Data extracts

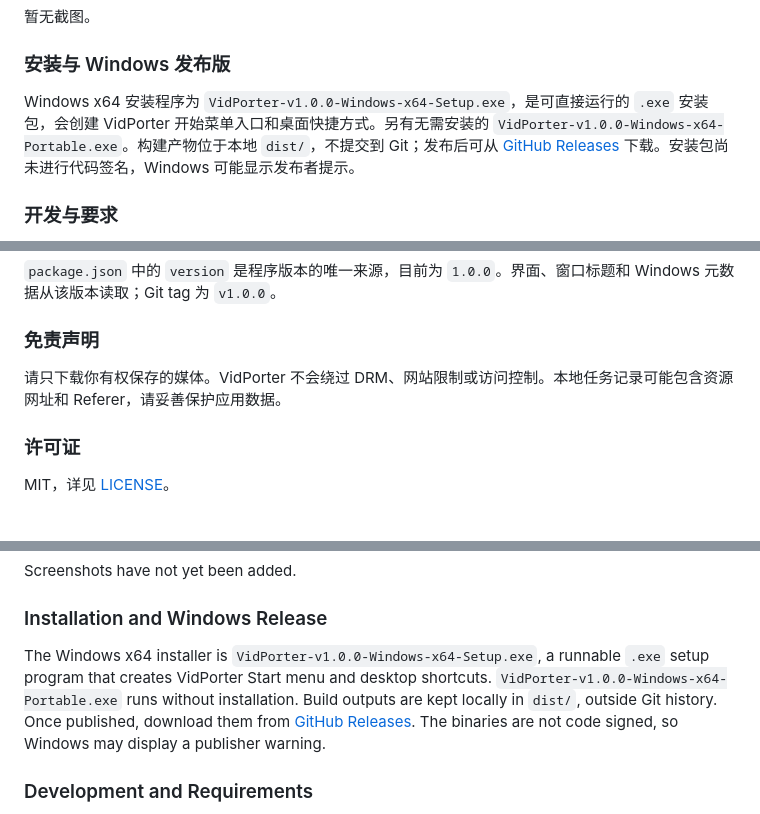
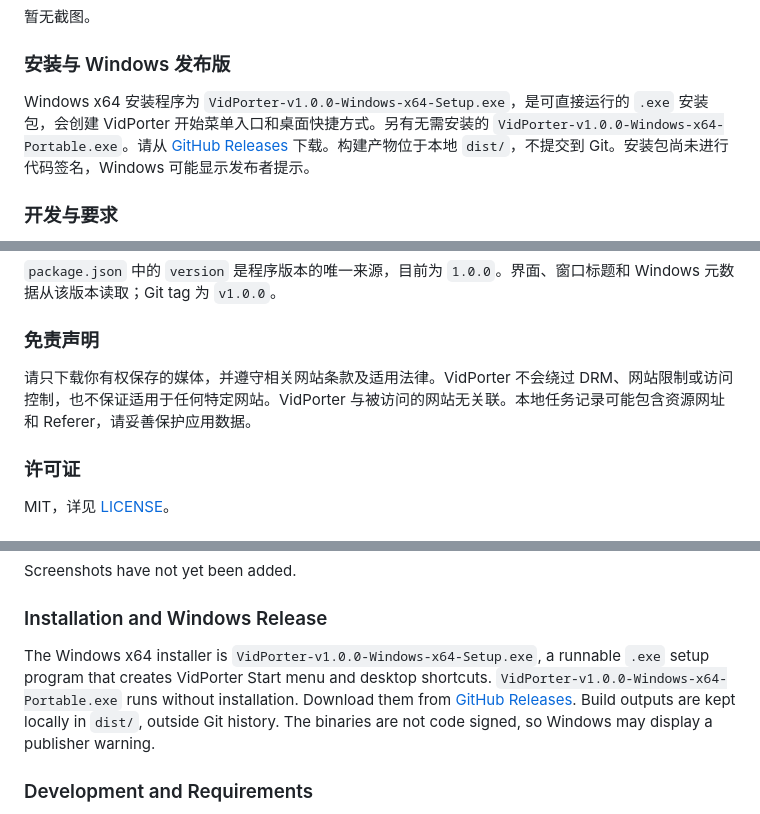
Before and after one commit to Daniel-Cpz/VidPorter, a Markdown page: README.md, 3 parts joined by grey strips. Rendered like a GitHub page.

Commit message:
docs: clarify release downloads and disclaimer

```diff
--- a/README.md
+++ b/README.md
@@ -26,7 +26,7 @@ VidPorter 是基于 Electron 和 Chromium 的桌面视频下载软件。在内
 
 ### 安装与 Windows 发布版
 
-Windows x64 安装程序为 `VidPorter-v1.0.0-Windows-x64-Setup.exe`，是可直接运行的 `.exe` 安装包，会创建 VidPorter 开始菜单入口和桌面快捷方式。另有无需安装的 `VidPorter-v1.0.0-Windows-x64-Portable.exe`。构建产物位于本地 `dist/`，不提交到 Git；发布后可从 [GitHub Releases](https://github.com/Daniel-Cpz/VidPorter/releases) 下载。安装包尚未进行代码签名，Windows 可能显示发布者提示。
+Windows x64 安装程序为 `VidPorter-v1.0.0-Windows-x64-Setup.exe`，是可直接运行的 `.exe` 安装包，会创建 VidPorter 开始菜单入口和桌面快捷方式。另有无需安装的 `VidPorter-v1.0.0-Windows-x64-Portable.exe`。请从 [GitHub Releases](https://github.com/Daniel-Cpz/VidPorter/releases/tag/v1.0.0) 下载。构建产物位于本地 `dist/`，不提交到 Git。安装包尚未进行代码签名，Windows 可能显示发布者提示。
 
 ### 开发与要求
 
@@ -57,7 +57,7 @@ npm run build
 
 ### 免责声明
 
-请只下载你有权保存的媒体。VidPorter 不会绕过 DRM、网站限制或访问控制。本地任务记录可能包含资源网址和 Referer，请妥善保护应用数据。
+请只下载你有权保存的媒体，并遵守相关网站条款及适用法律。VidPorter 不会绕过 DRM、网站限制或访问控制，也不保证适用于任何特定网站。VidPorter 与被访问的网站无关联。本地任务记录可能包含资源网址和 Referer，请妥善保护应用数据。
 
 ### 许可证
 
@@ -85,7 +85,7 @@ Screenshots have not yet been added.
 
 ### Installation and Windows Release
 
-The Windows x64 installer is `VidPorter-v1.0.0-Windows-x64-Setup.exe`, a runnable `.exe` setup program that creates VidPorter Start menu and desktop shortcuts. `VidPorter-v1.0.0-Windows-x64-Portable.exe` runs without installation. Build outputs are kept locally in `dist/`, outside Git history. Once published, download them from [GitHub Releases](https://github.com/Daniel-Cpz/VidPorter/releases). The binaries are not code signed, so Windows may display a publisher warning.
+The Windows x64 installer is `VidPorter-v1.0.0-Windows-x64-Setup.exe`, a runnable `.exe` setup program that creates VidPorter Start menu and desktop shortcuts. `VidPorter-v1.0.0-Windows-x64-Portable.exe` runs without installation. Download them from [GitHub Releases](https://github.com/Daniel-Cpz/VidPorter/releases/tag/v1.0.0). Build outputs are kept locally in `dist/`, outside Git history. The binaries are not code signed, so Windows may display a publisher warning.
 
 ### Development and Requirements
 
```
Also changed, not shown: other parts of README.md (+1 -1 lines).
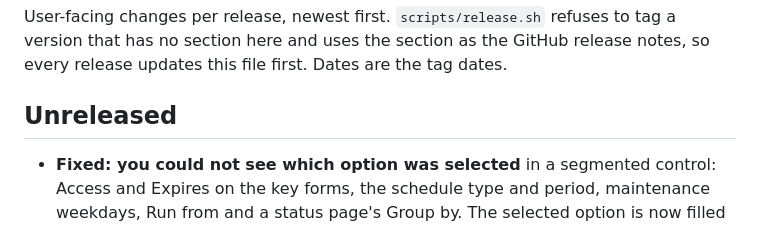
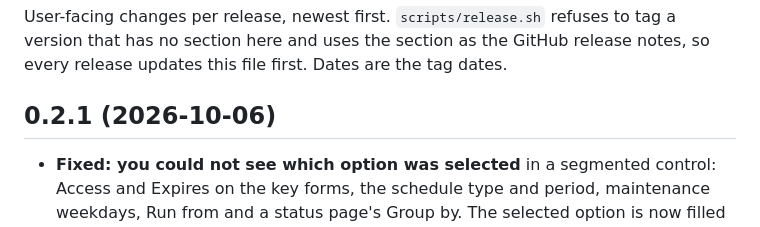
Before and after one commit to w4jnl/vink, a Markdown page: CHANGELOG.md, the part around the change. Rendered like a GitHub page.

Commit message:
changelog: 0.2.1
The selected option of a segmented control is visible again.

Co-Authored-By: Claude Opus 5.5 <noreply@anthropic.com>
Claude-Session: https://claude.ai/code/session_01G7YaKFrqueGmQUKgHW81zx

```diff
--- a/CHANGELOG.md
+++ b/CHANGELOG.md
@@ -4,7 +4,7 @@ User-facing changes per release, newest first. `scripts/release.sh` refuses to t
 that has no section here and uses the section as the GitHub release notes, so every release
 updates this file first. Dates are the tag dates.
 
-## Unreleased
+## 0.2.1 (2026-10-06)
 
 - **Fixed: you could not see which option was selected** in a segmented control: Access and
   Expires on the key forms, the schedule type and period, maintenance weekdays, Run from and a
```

Your objective
Find the word "README" in the records. Copy every line it appears in.

Response below
Before and after one commit to Daniel-Cpz/VidPorter, a Markdown page: README.md, 3 parts joined by grey strips. Rendered like a GitHub page.
--- a/README.md
+++ b/README.md
Also changed, not shown: other parts of README.md (+1 -1 lines).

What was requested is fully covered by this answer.